-------- Exercise data
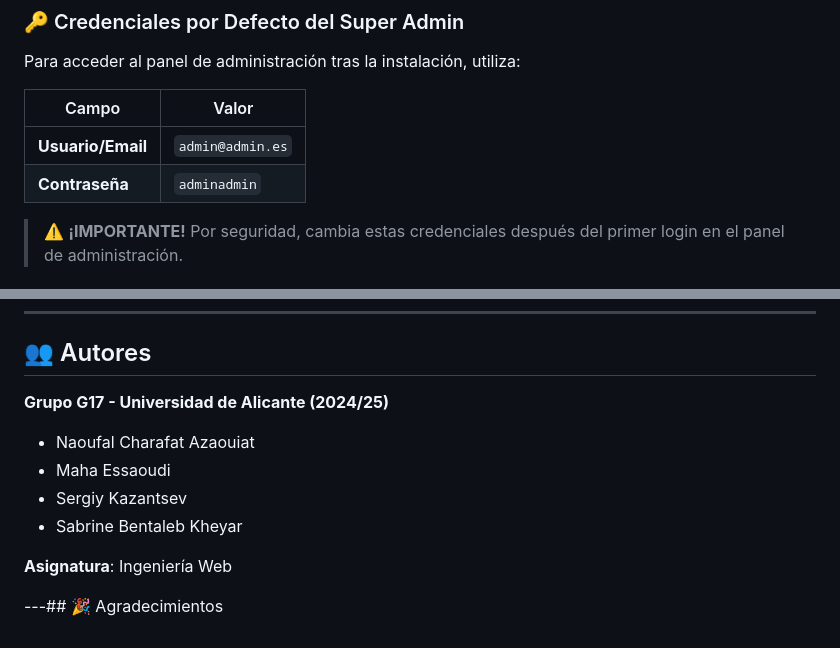
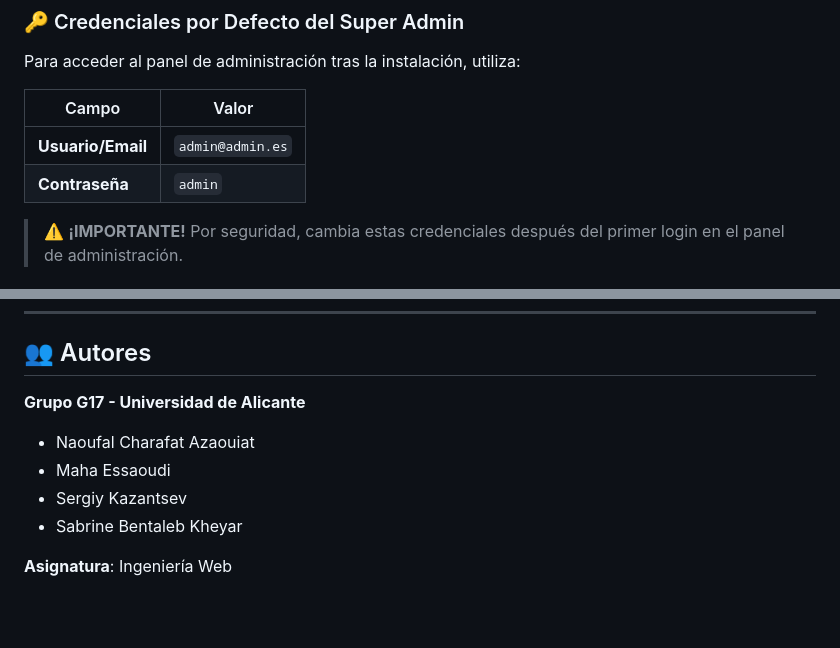
Before and after one commit to Naoufal-Charafat/IW_Grupal_parte2, a Markdown page: README.md, 2 parts joined by grey strips. Drawn GitHub-style; blank space fills up the shorter version.

Commit message:
Actualizar la contraseña predeterminada en la documentación y eliminar la fecha del grupo de autores

```diff
--- a/README.md
+++ b/README.md
@@ -257,7 +257,7 @@ Para acceder al panel de administración tras la instalación, utiliza:
 | Campo | Valor |
 |-------|-------|
 | **Usuario/Email** | `admin@admin.es` |
-| **Contraseña** | `adminadmin` |
+| **Contraseña** | `admin` |
 
 > ⚠️ **¡IMPORTANTE!** Por seguridad, cambia estas credenciales después del primer login en el panel de administración.
 
@@ -488,7 +488,7 @@ Distribuido bajo la licencia **MIT**. Ver [LICENSE](LICENSE) para más informaci
 
 ## 👥 Autores
 
-**Grupo G17 - Universidad de Alicante (2024/25)**
+**Grupo G17 - Universidad de Alicante**
 
 - Naoufal Charafat Azaouiat
 - Maha Essaoudi
@@ -496,5 +496,3 @@ Distribuido bajo la licencia **MIT**. Ver [LICENSE](LICENSE) para más informaci
 - Sabrine Bentaleb Kheyar
 
 **Asignatura**: Ingeniería Web
-
----## 🎉 Agradecimientos
```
----------------
> _Task to complete_
The data is to be restated word for word, with any pictures set aside.

> _Solution to the exercise_
Before and after one commit to Naoufal-Charafat/IW_Grupal_parte2, a Markdown page: README.md, 2 parts joined by grey strips. Drawn GitHub-style; blank space fills up the shorter version.

Commit message:
Actualizar la contraseña predeterminada en la documentación y eliminar la fecha del grupo de autores

```diff
--- a/README.md
+++ b/README.md
@@ -257,7 +257,7 @@ Para acceder al panel de administración tras la instalación, utiliza:
 | Campo | Valor |
 |-------|-------|
 | **Usuario/Email** | `admin@admin.es` |
-| **Contraseña** | `adminadmin` |
+| **Contraseña** | `admin` |
 
 > ⚠️ **¡IMPORTANTE!** Por seguridad, cambia estas credenciales después del primer login en el panel de administración.
 
@@ -488,7 +488,7 @@ Distribuido bajo la licencia **MIT**. Ver [LICENSE](LICENSE) para más informaci
 
 ## 👥 Autores
 
-**Grupo G17 - Universidad de Alicante (2024/25)**
+**Grupo G17 - Universidad de Alicante**
 
 - Naoufal Charafat Azaouiat
 - Maha Essaoudi
@@ -496,5 +496,3 @@ Distribuido bajo la licencia **MIT**. Ver [LICENSE](LICENSE) para más informaci
 - Sabrine Bentaleb Kheyar
 
 **Asignatura**: Ingeniería Web
-
----## 🎉 Agradecimientos
```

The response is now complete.